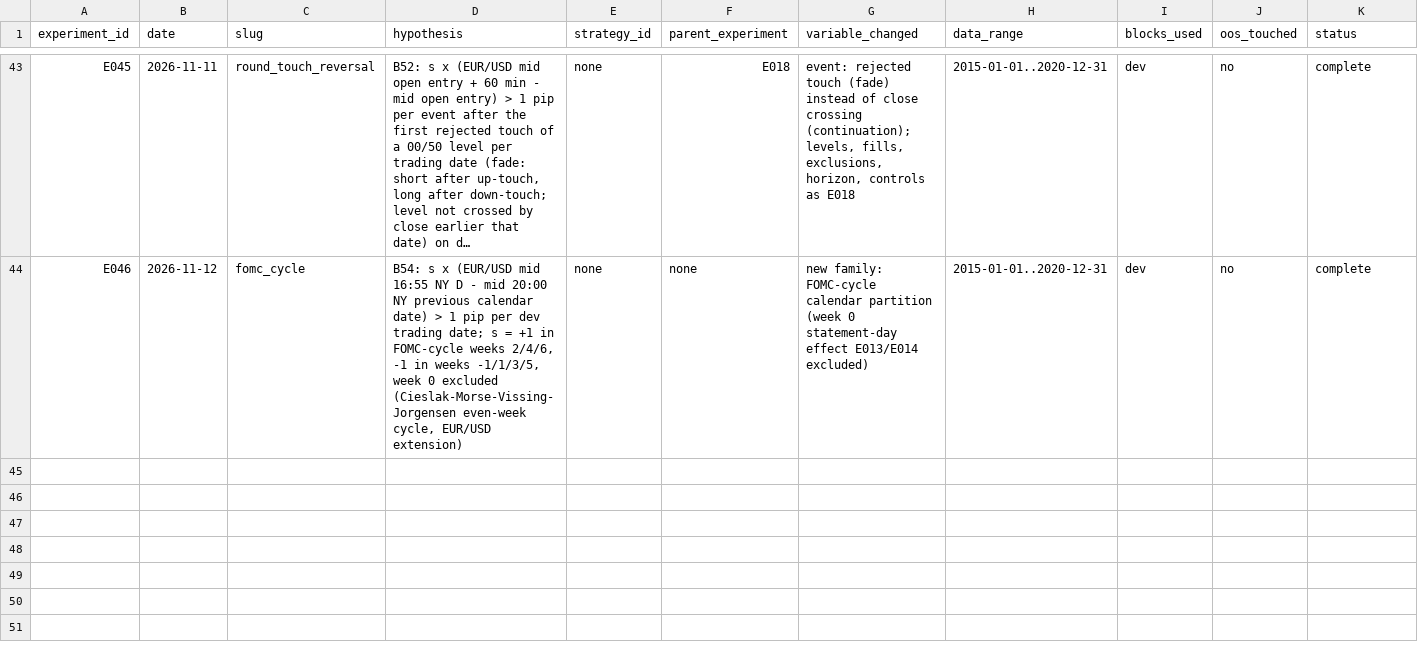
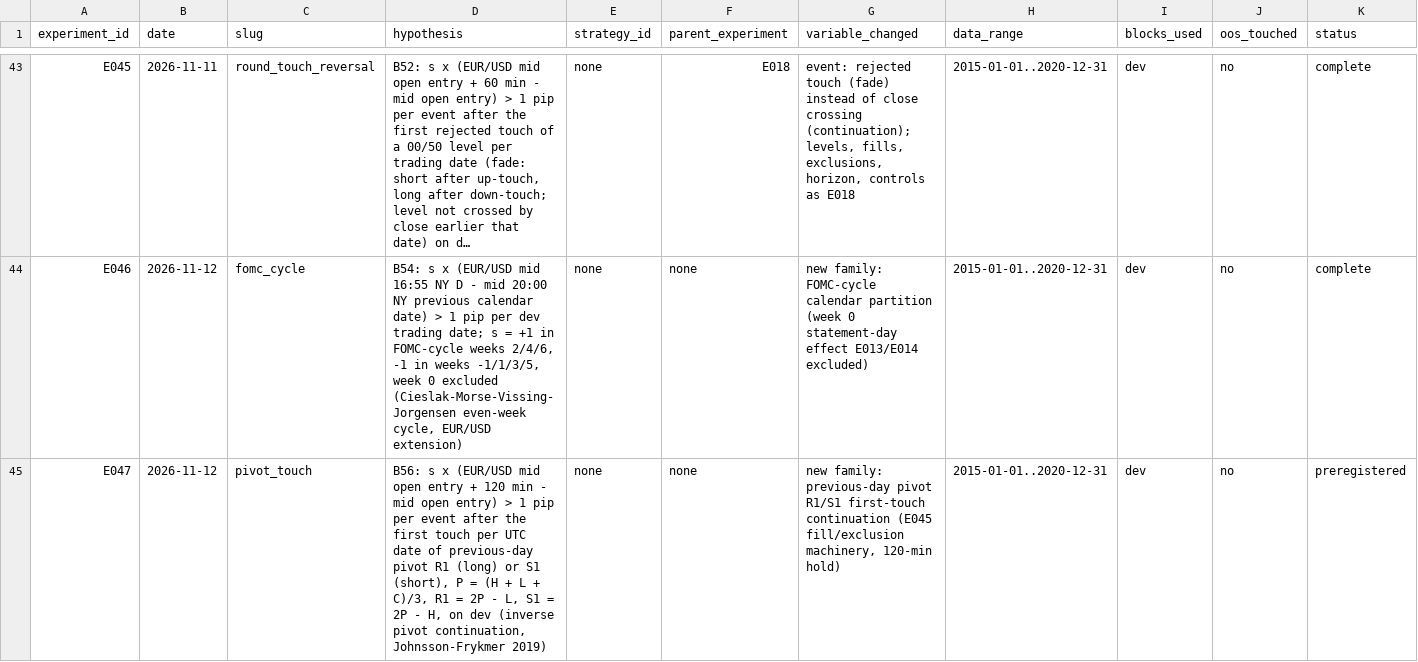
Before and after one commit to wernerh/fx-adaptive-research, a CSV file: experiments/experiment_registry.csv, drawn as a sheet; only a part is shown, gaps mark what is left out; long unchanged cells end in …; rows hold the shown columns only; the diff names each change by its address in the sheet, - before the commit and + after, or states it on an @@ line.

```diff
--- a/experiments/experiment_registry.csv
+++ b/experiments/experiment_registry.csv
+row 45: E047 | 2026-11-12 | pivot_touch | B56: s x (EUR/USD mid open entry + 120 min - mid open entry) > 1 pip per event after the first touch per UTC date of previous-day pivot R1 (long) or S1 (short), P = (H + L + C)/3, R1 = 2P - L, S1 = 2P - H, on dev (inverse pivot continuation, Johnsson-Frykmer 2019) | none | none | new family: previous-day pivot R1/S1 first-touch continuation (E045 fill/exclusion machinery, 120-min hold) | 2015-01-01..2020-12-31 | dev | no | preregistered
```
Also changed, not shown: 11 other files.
__________
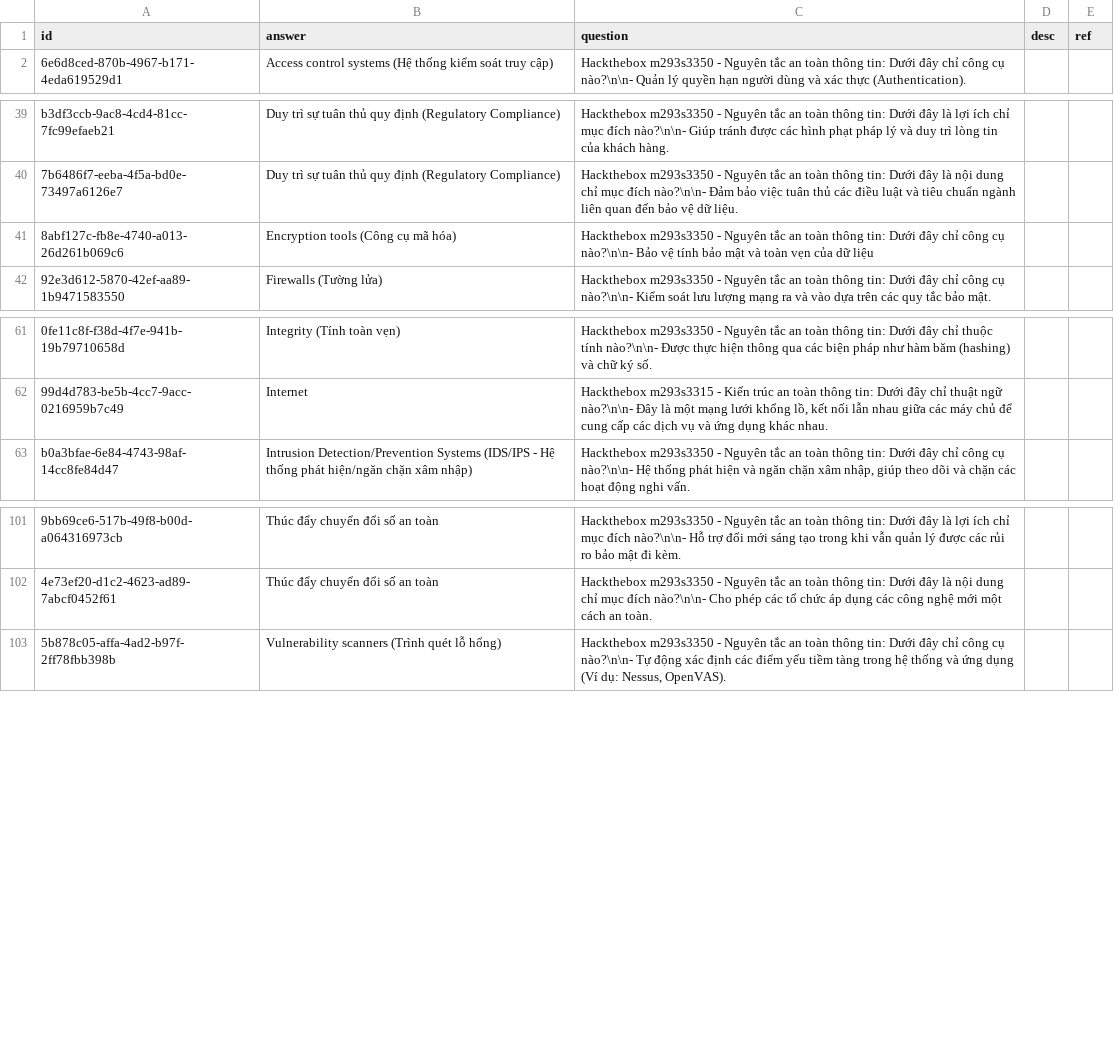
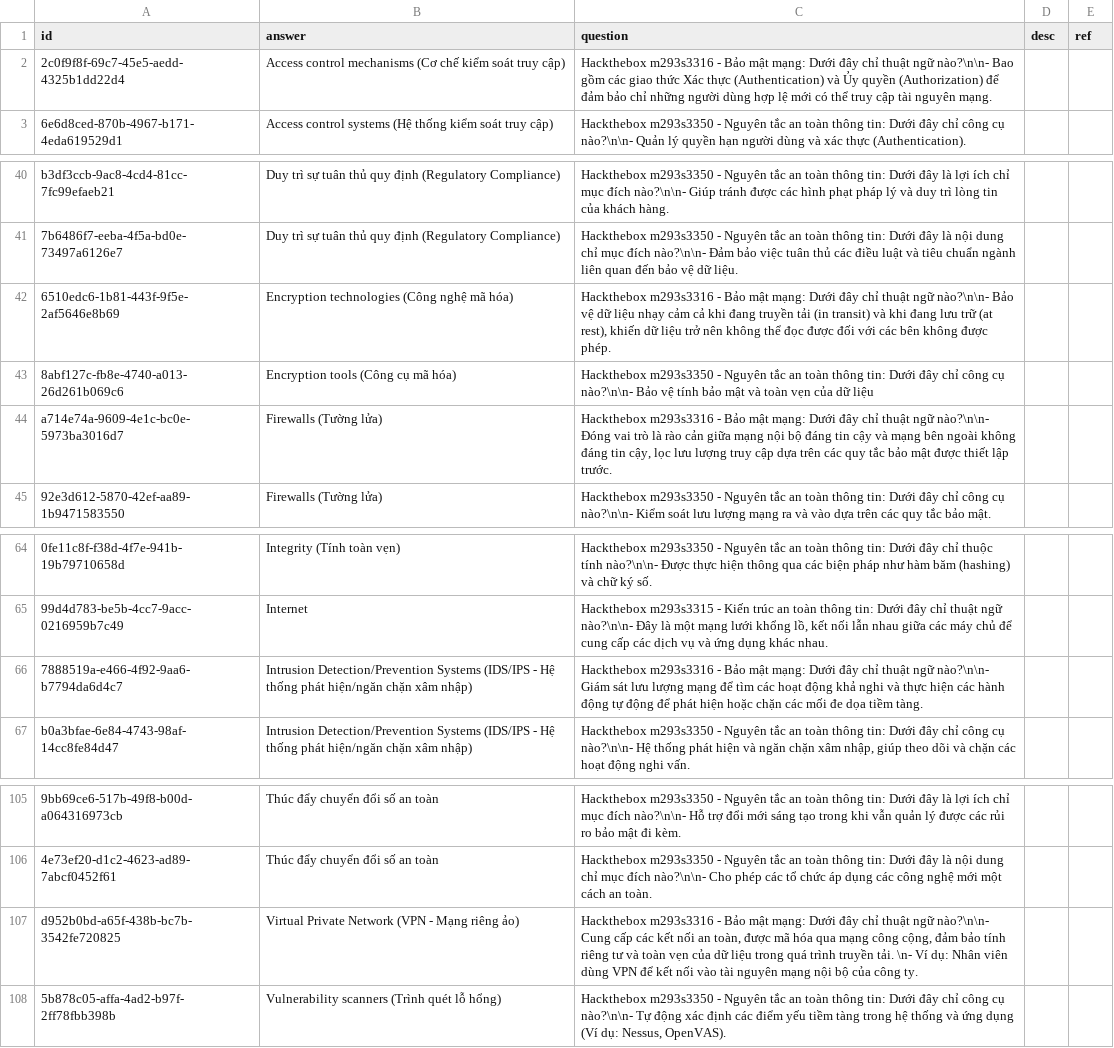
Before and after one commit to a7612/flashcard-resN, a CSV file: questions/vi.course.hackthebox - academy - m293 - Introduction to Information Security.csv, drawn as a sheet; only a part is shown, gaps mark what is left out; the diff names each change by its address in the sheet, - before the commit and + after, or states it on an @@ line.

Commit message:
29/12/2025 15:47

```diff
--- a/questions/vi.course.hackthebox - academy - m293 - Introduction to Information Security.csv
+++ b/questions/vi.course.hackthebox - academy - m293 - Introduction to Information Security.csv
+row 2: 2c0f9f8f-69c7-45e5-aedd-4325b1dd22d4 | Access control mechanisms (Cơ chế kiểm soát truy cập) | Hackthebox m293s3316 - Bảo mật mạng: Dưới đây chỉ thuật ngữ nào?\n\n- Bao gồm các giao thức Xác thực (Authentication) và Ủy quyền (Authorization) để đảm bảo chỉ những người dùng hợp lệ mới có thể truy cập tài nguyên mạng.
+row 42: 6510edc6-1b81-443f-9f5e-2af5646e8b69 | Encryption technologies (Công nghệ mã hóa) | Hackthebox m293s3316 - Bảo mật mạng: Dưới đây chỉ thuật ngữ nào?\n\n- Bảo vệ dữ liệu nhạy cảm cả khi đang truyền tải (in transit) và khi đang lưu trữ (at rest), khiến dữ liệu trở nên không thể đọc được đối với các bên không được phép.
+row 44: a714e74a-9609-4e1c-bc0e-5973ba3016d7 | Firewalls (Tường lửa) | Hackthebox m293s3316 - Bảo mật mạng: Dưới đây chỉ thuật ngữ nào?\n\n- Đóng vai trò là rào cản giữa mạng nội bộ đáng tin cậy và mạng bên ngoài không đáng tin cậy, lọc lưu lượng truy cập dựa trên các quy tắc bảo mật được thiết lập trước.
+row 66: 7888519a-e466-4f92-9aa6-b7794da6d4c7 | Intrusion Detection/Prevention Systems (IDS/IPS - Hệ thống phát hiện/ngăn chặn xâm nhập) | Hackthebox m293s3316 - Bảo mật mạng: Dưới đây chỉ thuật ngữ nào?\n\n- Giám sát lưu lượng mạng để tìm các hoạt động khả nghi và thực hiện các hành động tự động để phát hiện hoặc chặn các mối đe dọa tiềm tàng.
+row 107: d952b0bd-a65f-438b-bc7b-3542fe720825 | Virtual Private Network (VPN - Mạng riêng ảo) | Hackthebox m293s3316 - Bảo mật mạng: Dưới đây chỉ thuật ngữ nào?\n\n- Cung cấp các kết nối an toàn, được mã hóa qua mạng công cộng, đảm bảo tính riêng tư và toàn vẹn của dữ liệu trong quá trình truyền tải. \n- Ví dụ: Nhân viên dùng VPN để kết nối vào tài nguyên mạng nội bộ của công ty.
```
__________
- PROBLEM -
Using the listing, filter for "mạng" and return the matching lines.

- SOLUTION FOR THIS PROBLEM -
+row 2: 2c0f9f8f-69c7-45e5-aedd-4325b1dd22d4 | Access control mechanisms (Cơ chế kiểm soát truy cập) | Hackthebox m293s3316 - Bảo mật mạng: Dưới đây chỉ thuật ngữ nào?\n\n- Bao gồm các giao thức Xác thực (Authentication) và Ủy quyền (Authorization) để đảm bảo chỉ những người dùng hợp lệ mới có thể truy cập tài nguyên mạng.
+row 42: 6510edc6-1b81-443f-9f5e-2af5646e8b69 | Encryption technologies (Công nghệ mã hóa) | Hackthebox m293s3316 - Bảo mật mạng: Dưới đây chỉ thuật ngữ nào?\n\n- Bảo vệ dữ liệu nhạy cảm cả khi đang truyền tải (in transit) và khi đang lưu trữ (at rest), khiến dữ liệu trở nên không thể đọc được đối với các bên không được phép.
+row 44: a714e74a-9609-4e1c-bc0e-5973ba3016d7 | Firewalls (Tường lửa) | Hackthebox m293s3316 - Bảo mật mạng: Dưới đây chỉ thuật ngữ nào?\n\n- Đóng vai trò là rào cản giữa mạng nội bộ đáng tin cậy và mạng bên ngoài không đáng tin cậy, lọc lưu lượng truy cập dựa trên các quy tắc bảo mật được thiết lập trước.
+row 66: 7888519a-e466-4f92-9aa6-b7794da6d4c7 | Intrusion Detection/Prevention Systems (IDS/IPS - Hệ thống phát hiện/ngăn chặn xâm nhập) | Hackthebox m293s3316 - Bảo mật mạng: Dưới đây chỉ thuật ngữ nào?\n\n- Giám sát lưu lượng mạng để tìm các hoạt động khả nghi và thực hiện các hành động tự động để phát hiện hoặc chặn các mối đe dọa tiềm tàng.
+row 107: d952b0bd-a65f-438b-bc7b-3542fe720825 | Virtual Private Network (VPN - Mạng riêng ảo) | Hackthebox m293s3316 - Bảo mật mạng: Dưới đây chỉ thuật ngữ nào?\n\n- Cung cấp các kết nối an toàn, được mã hóa qua mạng công cộng, đảm bảo tính riêng tư và toàn vẹn của dữ liệu trong quá trình truyền tải. \n- Ví dụ: Nhân viên dùng VPN để kết nối vào tài nguyên mạng nội bộ của công ty.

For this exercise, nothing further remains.